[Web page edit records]

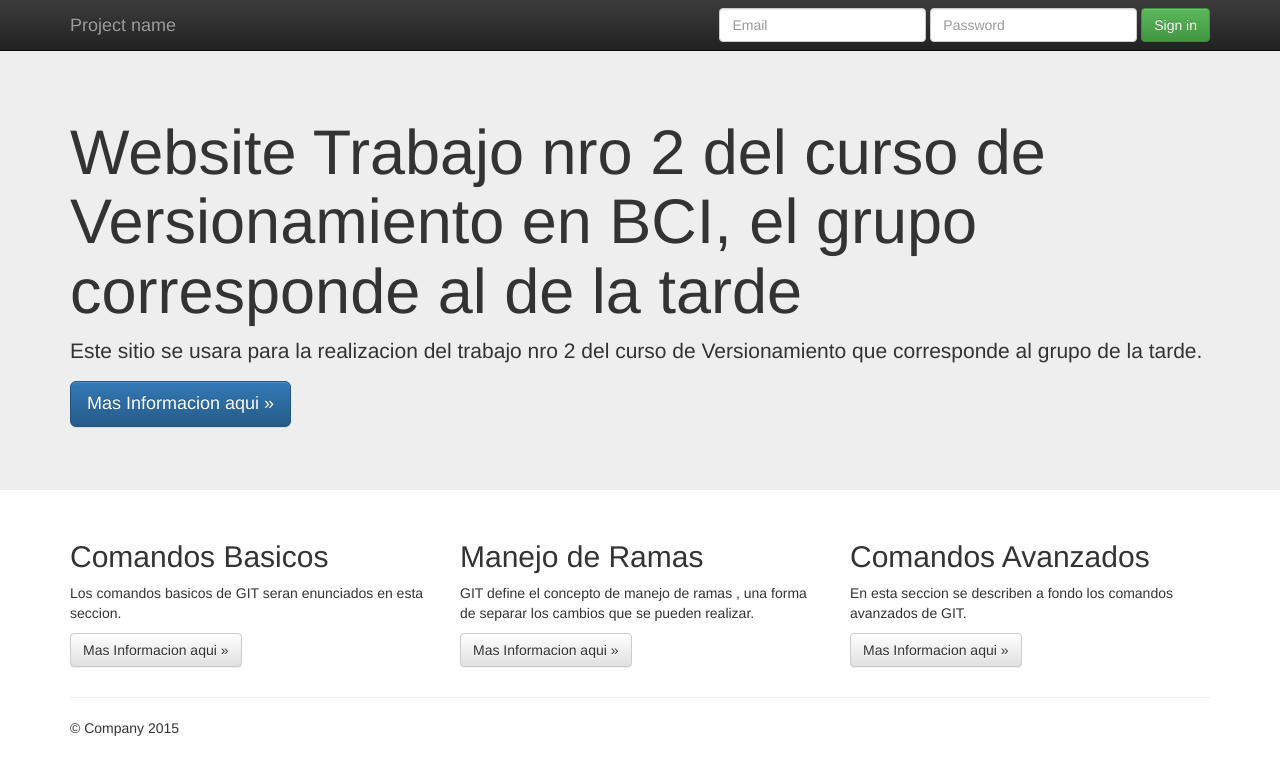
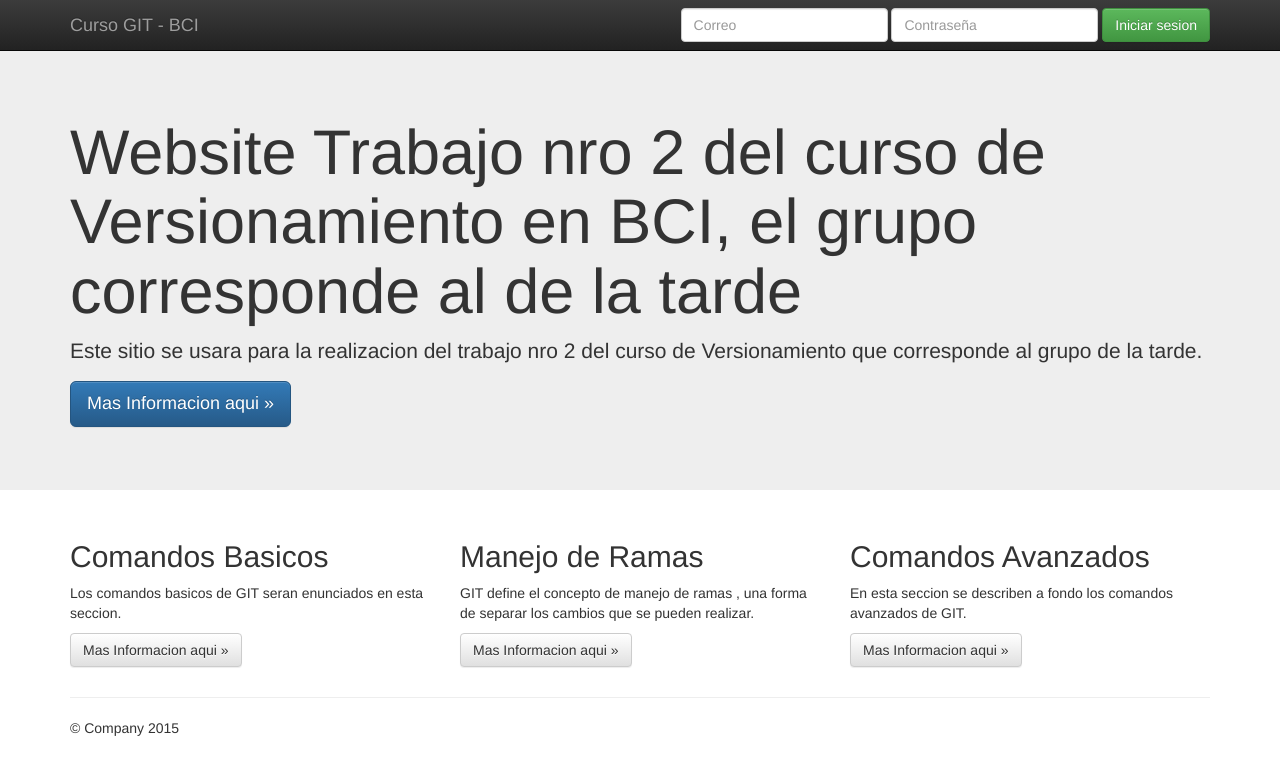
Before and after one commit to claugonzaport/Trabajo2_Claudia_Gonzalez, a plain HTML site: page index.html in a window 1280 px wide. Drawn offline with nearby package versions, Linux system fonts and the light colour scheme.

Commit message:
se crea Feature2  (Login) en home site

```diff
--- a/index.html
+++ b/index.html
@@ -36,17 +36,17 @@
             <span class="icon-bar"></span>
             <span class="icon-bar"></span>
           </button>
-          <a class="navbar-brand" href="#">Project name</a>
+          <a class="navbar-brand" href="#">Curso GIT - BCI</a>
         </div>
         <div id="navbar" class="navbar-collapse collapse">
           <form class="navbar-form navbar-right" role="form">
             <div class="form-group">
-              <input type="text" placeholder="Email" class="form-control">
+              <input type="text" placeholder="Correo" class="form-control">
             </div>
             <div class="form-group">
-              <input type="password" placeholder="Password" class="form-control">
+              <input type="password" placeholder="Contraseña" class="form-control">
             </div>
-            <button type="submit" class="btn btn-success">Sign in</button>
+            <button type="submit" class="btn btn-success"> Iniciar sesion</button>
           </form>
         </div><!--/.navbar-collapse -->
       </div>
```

### TASK DIRECTIONS
Show every line from the entries above in which the word "type" appears.

### COMPLETED EXERCISE
-              <input type="text" placeholder="Email" class="form-control">
+              <input type="text" placeholder="Correo" class="form-control">
-              <input type="password" placeholder="Password" class="form-control">
+              <input type="password" placeholder="Contraseña" class="form-control">
-            <button type="submit" class="btn btn-success">Sign in</button>
+            <button type="submit" class="btn btn-success"> Iniciar sesion</button>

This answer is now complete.